HENDRICKS COUNTY, IN – As we enter the holiday season, frigid temperatures and snowfall have already settled over Central Indiana. With these winter weather events comes higher risks to families and individuals related to power outages, time spent outdoors, and travelling on slick roadways.
Hendricks County Health Department (HCHD) officials recommend following these five steps to keep yourself and/or your family safe and healthy this winter.
- Winterize your home – “As the frequency of winter storms increases from December through March, it is essential to prepare your home to weather the storms,” says Krista Click, Environmental Health Director at HCHD. “Prepping your home includes several simple tasks such as installing weather stripping on the seams of doors and windows, servicing and cleaning your heating system and/or chimneys, changing batteries in smoke and carbon monoxide (CO) detectors, and ensuring water pipes are provided warm air on the coldest nights.”
- Stock up on necessities and emergency supplies – “During more severe winter weather events, power outages are likely to effect some residents,” says Jeff Corder, Preparedness Coordinator at HCHD. “One of the best ways you can prevent discomfort or emergencies during power outages is by stocking up on necessities such as nonperishable foods and bottled water, as well as emergency supplies such as blankets, flashlights and batteries, a first aid kit, toiletries and baby items, a battery powered phone charger, and any prescribed medications.” To avoid CO poisoning, the Centers for Disease Control and Prevention (CDC) also warn against ever using a grill, camp stove, propane heater, or generator inside the house. CO poisoning symptoms can include nausea, dizziness, headache, weakness, and confusion – dial 911 immediately if your or a family member exhibit these symptoms.
- Dress appropriately for and limit outdoor time – “Three of the greatest threats to you or a family member when spending time outside in the cold are frostbite, hypothermia, and injuries due to falling,” says Kandi Jamison, Public Health Nursing Director at HCHD. “Be sure to wear warm inner layers, a thick woven coat, gloves, a scarf, waterproof boots, and a hat.

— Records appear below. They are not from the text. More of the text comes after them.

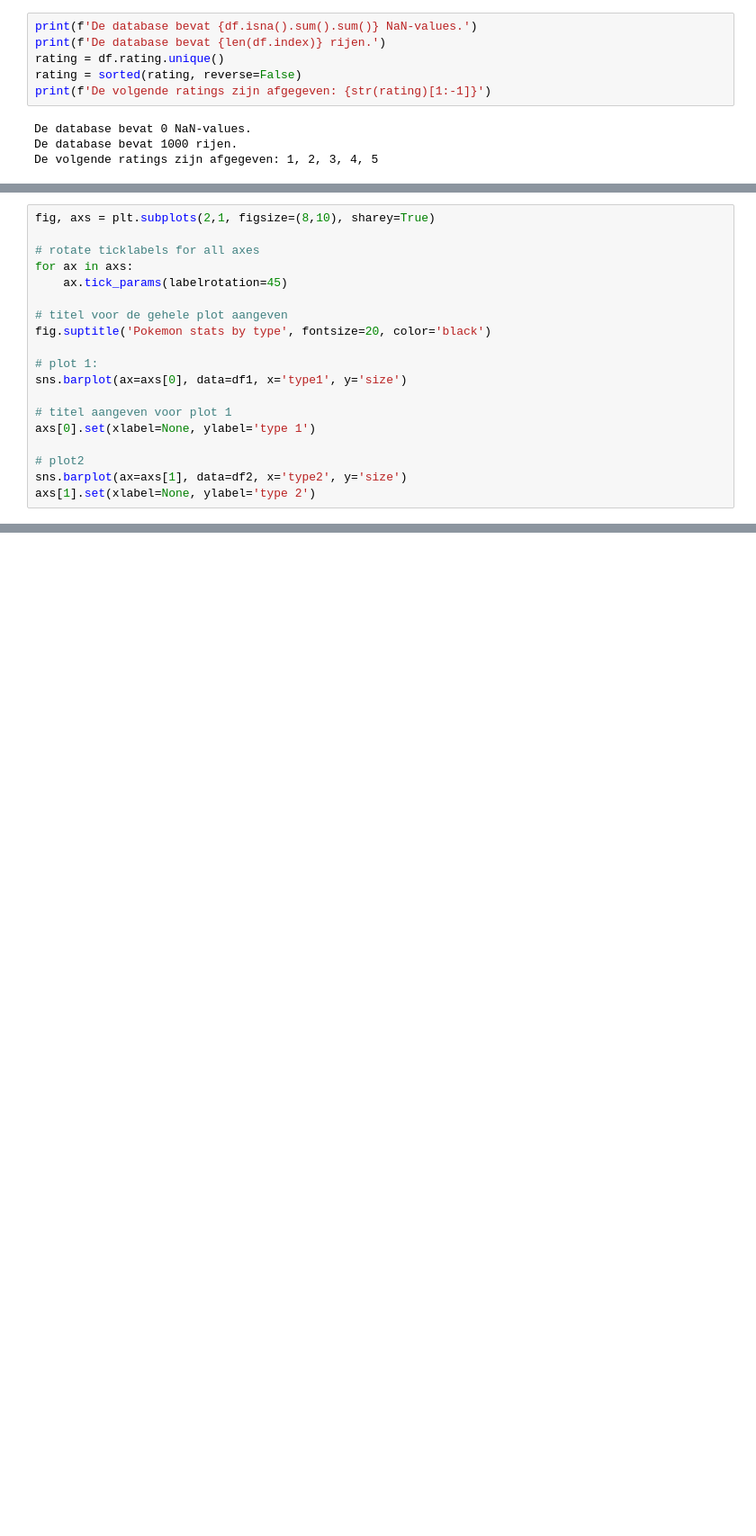
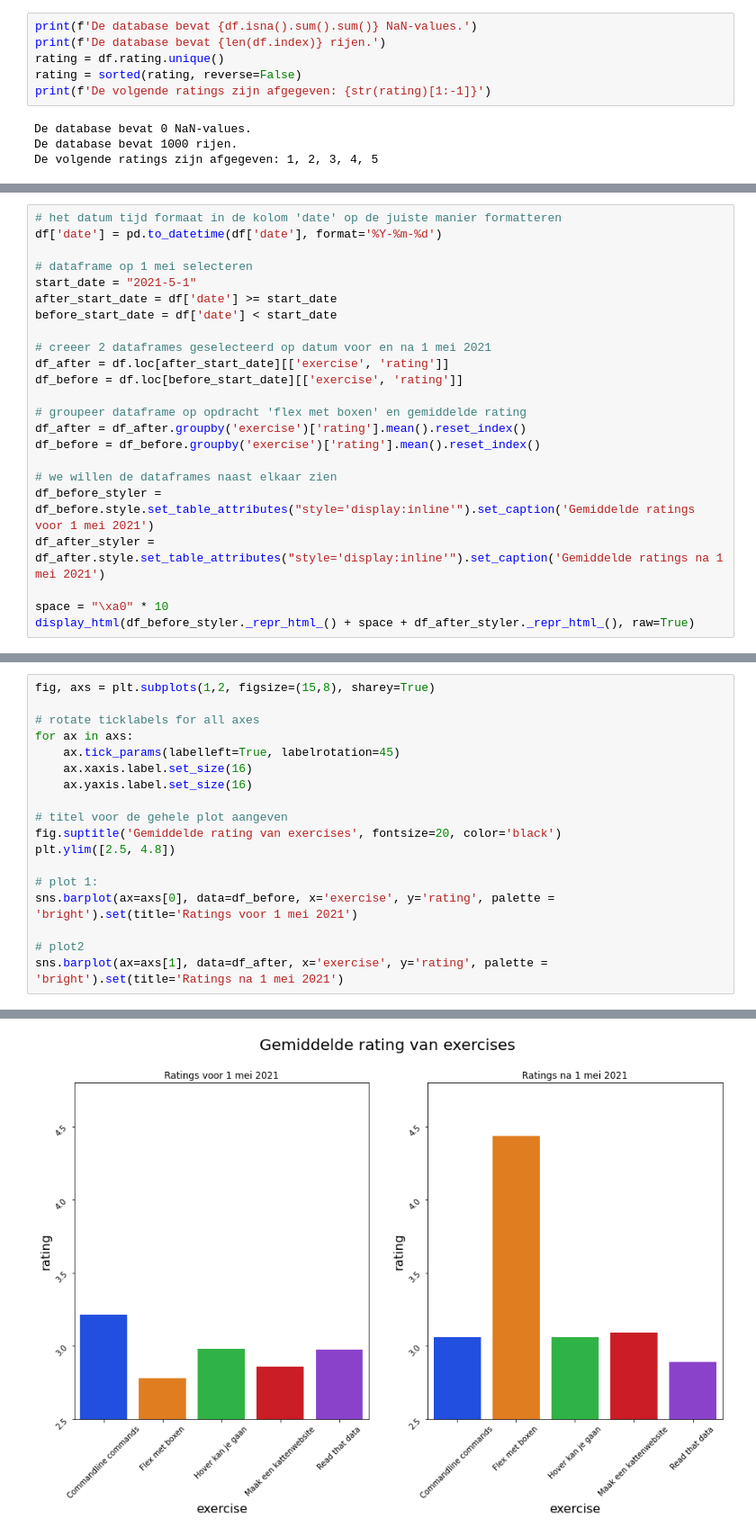
Before and after one commit to Boinkie/-Users-Anja_Macbook-Desktop-bit-academy-Community-opdracht-.git-, a Jupyter notebook: ratings.ipynb, the cells around one changed output, grey strips where cells are left out. Shown at 90% size. Drawn from its saved outputs; the diff is of its cells as text; blank space fills up the shorter version.

```diff
--- a/ratings.ipynb
+++ b/ratings.ipynb
@@ -122,0 +112,23 @@ Voor de laatste opdracht willen we onderzoeken of er betere ratings zijn nadat d
+# %%
+# het datum tijd formaat in de kolom 'date' op de juiste manier formatteren
+df['date'] = pd.to_datetime(df['date'], format='%Y-%m-%d')
+
+# dataframe op 1 mei selecteren
+start_date = "2021-5-1"
+after_start_date = df['date'] >= start_date
+before_start_date = df['date'] < start_date
+
+# creeer 2 dataframes geselecteerd op datum voor en na 1 mei 2021
+df_after = df.loc[after_start_date][['exercise', 'rating']]
+df_before = df.loc[before_start_date][['exercise', 'rating']]
+
+# groupeer dataframe op opdracht 'flex met boxen' en gemiddelde rating
+df_after = df_after.groupby('exercise')['rating'].mean().reset_index()
+df_before = df_before.groupby('exercise')['rating'].mean().reset_index()
+
+# we willen de dataframes naast elkaar zien
+df_before_styler = df_before.style.set_table_attributes("style='display:inline'").set_caption('Gemiddelde ratings voor 1 mei 2021')
+df_after_styler = df_after.style.set_table_attributes("style='display:inline'").set_caption('Gemiddelde ratings na 1 mei 2021')
+
+space = "\xa0" * 10
+display_html(df_before_styler._repr_html_() + space + df_after_styler._repr_html_(), raw=True)
@@ -123,19 +152,19 @@ Voor de laatste opdracht willen we onderzoeken of er betere ratings zijn nadat d
 # %%
-fig, axs = plt.subplots(2,1, figsize=(8,10), sharey=True)
+fig, axs = plt.subplots(1,2, figsize=(15,8), sharey=True)
 
 # rotate ticklabels for all axes
 for ax in axs:
-    ax.tick_params(labelrotation=45)
+    ax.tick_params(labelleft=True, labelrotation=45)
+    ax.xaxis.label.set_size(16)
+    ax.yaxis.label.set_size(16)
 
 # titel voor de gehele plot aangeven
-fig.suptitle('Pokemon stats by type', fontsize=20, color='black')
+fig.suptitle('Gemiddelde rating van exercises', fontsize=20, color='black')
+plt.ylim([2.5, 4.8])
 
 # plot 1:
-sns.barplot(ax=axs[0], data=df1, x='type1', y='size')
-
-# titel aangeven voor plot 1
-axs[0].set(xlabel=None, ylabel='type 1')
+sns.barplot(ax=axs[0], data=df_before, x='exercise', y='rating', palette = 'bright').set(title='Ratings voor 1 mei 2021')
 
 # plot2
-sns.barplot(ax=axs[1], data=df2, x='type2', y='size')
-axs[1].set(xlabel=None, ylabel='type 2')
+sns.barplot(ax=axs[1], data=df_after, x='exercise', y='rating', palette = 'bright').set(title='Ratings na 1 mei 2021')
+# %% [output]
@@ -141,0 +172 @@ axs[1].set(xlabel=None, ylabel='type 2')
+[figure, added]
```
Also changed, not shown: parts of 13 cells of this notebook, 1 other file.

Do your best not to get soaking wet when playing in the snow, and always remember to put salt or kitty litter down on sidewalks and driveways to prevent slipping.”
- Avoid travel during weather advisories — “When local weather and emergency authorities issue travel advisories related to winter weather, it is essential to obey them in order to prevent car accidents,” says Corder. “Yes, we all need to get to work, but your safety and your family’s safety are more important than being on-time. If you can avoid travelling during advisories, please do so.”
- If you must travel, prepare your car and drive safely — The CDC recommends preparing your car for winter travel by checking tire tread and pressures, using cold-weather windshield washer fluid, serving the radiator and antifreeze levels, and keeping the gas tank full. It’s also advised to keep an emergency kit in your car which includes a flashlight, batteries, a radio, a blanket, booster cables, first aid kit, a portable phone charger, and nonperishable food and water.
For more information about preventing injury or illness this winter, please visit the CDC’s winter weather webpage at https://www.cdc.gov/features/winterweather/index.html.